To children ardent for some desperate glory, 
The old Lie: 
Dulce et decorum est Pro patria mori.

Friday 6 June 2014

Looking into the past...

On and off for quite a while now, I've been dabbling with genealogy. I've become quite good at finding and using free resources. Lately I joined the ranks of the FreeCEN transcribers for Derbyshire. Once my current OU course finishes I aim to put more effort into transcription. I also joined the Derbyshire Family History Society and am considering joining the Huddersfield FHS. 

Being curious, I also took a look at the family trees of some of my English friends. How different they are to mine! For one thing, some people's ancestors seem to have followed the same occupation and remained in the same area. So, someone born in Lancs. has forbears living in Lancs. Not my lot...they range through at least three counties with some emigrating to Canada, the USA and New Zealand. 

I'm having problems with the maternal side as they were / are Roman Catholics.

Thankfully my paternal side were Wesleyans or / and Church of England. For that side of the family there's a wealth of information. I even have (somewhere) some birth and death certificates as useful evidence. 

Those that lived in Derbyshire included Aldermen and other local worthies. The newspaper shop in the village owned by one of my forbears is still a newsagents, but the owner is not a relative. 

Newspaper excerpt, early twentieth century

Here, I need to explain that although the clipping uses the term 'Liberal... in those days being of the Liberal persuasion bore no relation nor resemblance to any party using that term today.

70 years ago

Today the news has focussed on Normandy as it did 70 years ago today.
Unlike today's generation, mine grew up with relatives who could tell of what happened during the war.

Our house had blackout boards left from war time. Simple pieces of plywood cut to shape, fitted against the windows to stop light escaping in to the street.

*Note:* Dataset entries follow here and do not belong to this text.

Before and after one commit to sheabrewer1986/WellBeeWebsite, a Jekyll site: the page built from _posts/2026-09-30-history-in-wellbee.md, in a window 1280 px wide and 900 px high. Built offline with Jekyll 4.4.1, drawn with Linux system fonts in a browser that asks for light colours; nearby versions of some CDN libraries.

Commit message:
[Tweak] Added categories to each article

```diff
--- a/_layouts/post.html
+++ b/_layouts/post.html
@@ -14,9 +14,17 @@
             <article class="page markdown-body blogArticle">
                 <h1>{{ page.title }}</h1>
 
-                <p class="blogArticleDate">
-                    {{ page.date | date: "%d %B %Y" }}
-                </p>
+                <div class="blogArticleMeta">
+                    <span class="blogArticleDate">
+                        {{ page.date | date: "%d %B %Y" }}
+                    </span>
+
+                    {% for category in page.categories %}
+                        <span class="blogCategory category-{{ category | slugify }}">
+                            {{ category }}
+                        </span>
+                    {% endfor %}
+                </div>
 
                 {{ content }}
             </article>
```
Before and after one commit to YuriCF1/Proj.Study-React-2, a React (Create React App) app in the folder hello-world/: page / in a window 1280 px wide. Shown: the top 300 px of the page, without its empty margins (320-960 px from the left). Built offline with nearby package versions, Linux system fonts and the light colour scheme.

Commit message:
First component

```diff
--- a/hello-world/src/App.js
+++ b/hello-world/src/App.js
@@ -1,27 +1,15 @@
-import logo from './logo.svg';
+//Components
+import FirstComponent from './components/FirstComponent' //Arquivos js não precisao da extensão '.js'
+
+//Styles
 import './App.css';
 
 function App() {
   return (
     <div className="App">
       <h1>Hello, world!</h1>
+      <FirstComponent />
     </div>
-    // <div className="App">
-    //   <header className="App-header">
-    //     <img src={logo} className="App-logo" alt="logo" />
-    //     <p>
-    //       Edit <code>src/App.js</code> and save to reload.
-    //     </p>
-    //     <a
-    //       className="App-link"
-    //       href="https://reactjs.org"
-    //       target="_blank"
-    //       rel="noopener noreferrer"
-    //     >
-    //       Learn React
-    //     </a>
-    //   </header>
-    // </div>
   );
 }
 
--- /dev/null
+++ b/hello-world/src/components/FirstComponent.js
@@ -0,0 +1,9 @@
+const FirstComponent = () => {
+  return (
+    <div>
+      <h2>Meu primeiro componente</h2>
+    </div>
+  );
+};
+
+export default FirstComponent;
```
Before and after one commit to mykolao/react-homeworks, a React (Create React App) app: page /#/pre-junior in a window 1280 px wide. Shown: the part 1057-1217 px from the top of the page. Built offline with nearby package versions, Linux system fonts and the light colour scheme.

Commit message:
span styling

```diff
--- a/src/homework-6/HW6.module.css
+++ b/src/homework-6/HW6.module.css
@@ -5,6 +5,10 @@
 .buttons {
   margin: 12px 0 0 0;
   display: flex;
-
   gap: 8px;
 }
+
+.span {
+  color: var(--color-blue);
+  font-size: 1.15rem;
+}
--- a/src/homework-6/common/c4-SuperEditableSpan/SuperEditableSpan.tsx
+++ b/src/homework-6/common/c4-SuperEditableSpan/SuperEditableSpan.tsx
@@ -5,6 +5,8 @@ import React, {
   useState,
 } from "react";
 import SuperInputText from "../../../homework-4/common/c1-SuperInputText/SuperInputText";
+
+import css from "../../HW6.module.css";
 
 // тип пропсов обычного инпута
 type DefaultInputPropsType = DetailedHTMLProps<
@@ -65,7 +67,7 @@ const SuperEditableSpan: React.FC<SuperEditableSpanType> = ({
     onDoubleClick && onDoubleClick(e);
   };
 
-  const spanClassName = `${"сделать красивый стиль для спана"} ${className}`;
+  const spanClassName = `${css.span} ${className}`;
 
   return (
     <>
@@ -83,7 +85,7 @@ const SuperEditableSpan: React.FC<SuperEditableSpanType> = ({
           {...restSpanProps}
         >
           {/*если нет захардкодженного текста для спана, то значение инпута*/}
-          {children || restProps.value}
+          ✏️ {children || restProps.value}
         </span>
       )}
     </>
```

We used them in the kitchen long after the war ended. They created a dark room for amateur photography.

There weren't many family involved in WWII; 
those lives had already been lost in WWI.